by Greg Mayer
Last Saturday (Jan. 21) was Squirrel Appreciation Day, and I sort of missed it. We’ve considered squirrels and their polymorphisms here at WEIT many times, so in belated celebration, here’s a nice squirrel.
I didn’t miss it entirely, because Saturday was the day that one of my colleagues, who visited Costa Rica over the Christmas break, gave me a copy of her photograph of this beauty. The variegated squirrel is highly variable in color pattern: the NW Costa Rican subspecies is grayish white with black dorsal stripe (sort of like a skunk in negative).
The Washington Post’s John Kelly seems to have a thing for squirrels, and has done stories on squirrels and squirrel researchers, including my colleague Dick “Thor” Thorington of the Smithsonian.

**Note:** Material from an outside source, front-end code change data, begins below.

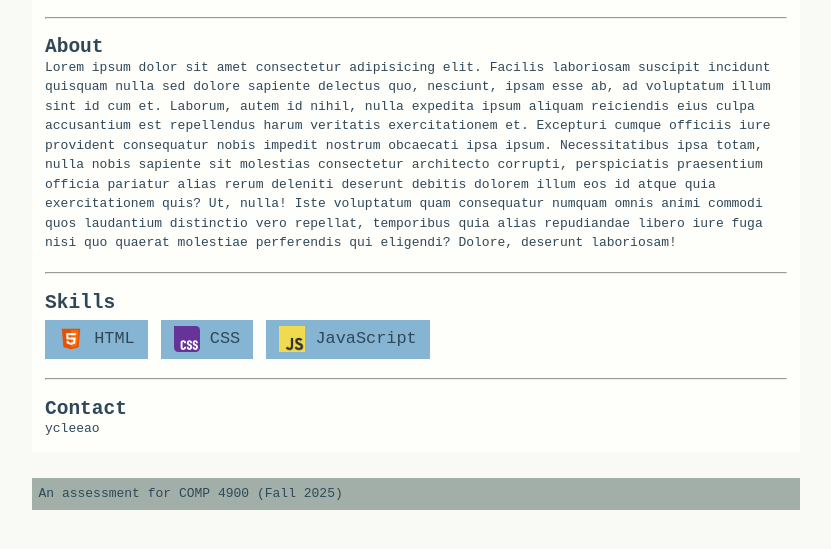
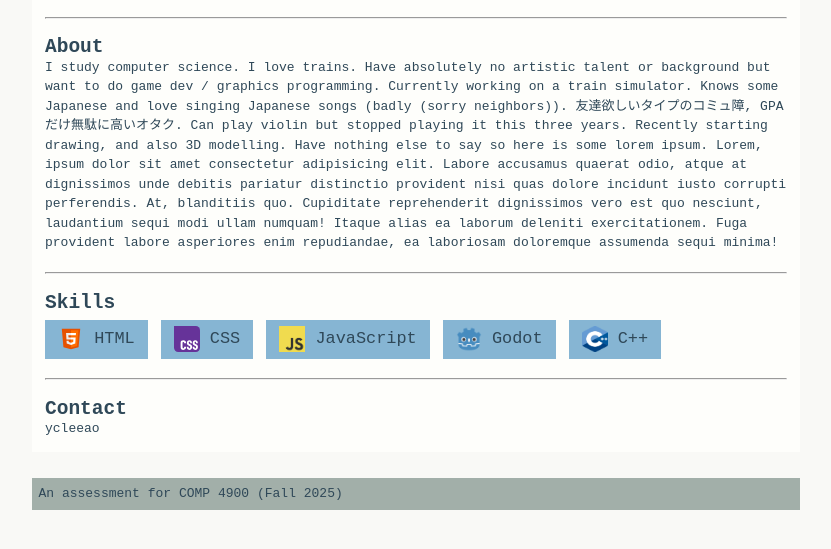
Before and after one commit to alanlovetrains/alanlovetrains.github.io, a plain HTML site: page index.html in a window 1280 px wide. Shown: the part 235-784 px from the top of the page, without its empty margins (224-1055 px from the left). Drawn offline with Linux system fonts and the light colour scheme.

Commit message:
Update about and skills

```diff
--- a/index.css
+++ b/index.css
@@ -38,7 +38,7 @@ body {
 }
 
 /* TODO 9: Fill in the media query list to support responsive design */
-@media (min-width: 1024px) {
+@media (min-width: 768px) {
     body {
         padding: 2rem 20%;
     }
@@ -193,6 +193,7 @@ section {
 /* TODO 11: Declare the display property to align the children elements horizontally */
 #skill-set {
     display: flex;
+    flex-wrap: wrap;
 
     gap: 1rem;
 
--- a/index.html
+++ b/index.html
@@ -17,6 +17,7 @@
       </a>
 
       <button id="anchor-list-trigger" onclick="toggleAnchorList()">
+        <!-- the original SVG doesn't work so I changed it -->
         <svg xmlns="http://www.w3.org/2000/svg" width="24" height="24" viewBox="0 0 24 24" fill="none" stroke="currentColor" stroke-width="2" stroke-linecap="round" stroke-linejoin="round" class="lucide lucide-menu-icon lucide-menu"><path d="M4 5h16"/><path d="M4 12h16"/><path d="M4 19h16"/></svg>
       </button>
 
@@ -43,10 +44,10 @@
       <section id="about">
         <h2>About</h2>
         <!-- TODO 5: A short paragraph about you -->
-        <p>Lorem ipsum dolor sit amet consectetur adipisicing elit. Facilis laboriosam suscipit incidunt quisquam nulla sed dolore sapiente delectus quo, nesciunt, ipsam esse ab, ad voluptatum illum sint id cum et.
-        Laborum, autem id nihil, nulla expedita ipsum aliquam reiciendis eius culpa accusantium est repellendus harum veritatis exercitationem et. Excepturi cumque officiis iure provident consequatur nobis impedit nostrum obcaecati ipsa ipsum.
-        Necessitatibus ipsa totam, nulla nobis sapiente sit molestias consectetur architecto corrupti, perspiciatis praesentium officia pariatur alias rerum deleniti deserunt debitis dolorem illum eos id atque quia exercitationem quis? Ut, nulla!
-        Iste voluptatum quam consequatur numquam omnis animi commodi quos laudantium distinctio vero repellat, temporibus quia alias repudiandae libero iure fuga nisi quo quaerat molestiae perferendis qui eligendi? Dolore, deserunt laboriosam!</p>
+        <p>I study computer science. I love trains. Have absolutely no artistic talent or background but want to do game dev / graphics programming.
+          Currently working on a train simulator. Knows some Japanese and love singing Japanese songs (badly (sorry neighbors)). 友達欲しいタイプのコミュ障, GPAだけ無駄に高いオタク. Can play violin but stopped playing it this three years. Recently starting drawing, and also 3D modelling.
+          Have nothing else to say so here is some lorem ipsum. Lorem, ipsum dolor sit amet consectetur adipisicing elit. Labore accusamus quaerat odio, atque at dignissimos unde debitis pariatur distinctio provident nisi quas dolore incidunt iusto corrupti perferendis. At, blanditiis quo.
+          Cupiditate reprehenderit dignissimos vero est quo nesciunt, laudantium sequi modi ullam numquam! Itaque alias ea laborum deleniti exercitationem. Fuga provident labore asperiores enim repudiandae, ea laboriosam doloremque assumenda sequi minima!</p>
       </section>
 
       <hr />
@@ -66,6 +67,14 @@
           <div class="skill">
             <img width="24" alt="HTML Icon" src="/assets/js.png">
             <span>JavaScript</span>
+          </div>
+          <div class="skill">
+            <img width="24" alt="HTML Icon" src="/assets/godot.png">
+            <span>Godot</span>
+          </div>
+          <div class="skill">
+            <img width="24" alt="HTML Icon" src="/assets/cpp.png">
+            <span>C++</span>
           </div>
         </div>
       </section>
```
Also changed, not shown: assets/cpp.png (added), assets/godot.png (added).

He has gotten readers to submit squirrel photos, and there’s a great slide show of them at the Post, including melanics,
and ones being watched by cats.
Most of the pix are from the DC area, so the squirrels are mostly gray squirrels (Sciurus carolinensis), but there are fox squirrels, flying squirrels, red squirrels, European red squirrels, and probably others in the show; it’s a good test of squirrel-id’ing ability.
Although we missed Squirrel Appreciation Day, we can begin our preparations now for Squirrel Week, which this year is April 8-14. Check out Kelly’s blog for updates and other squirrel articles.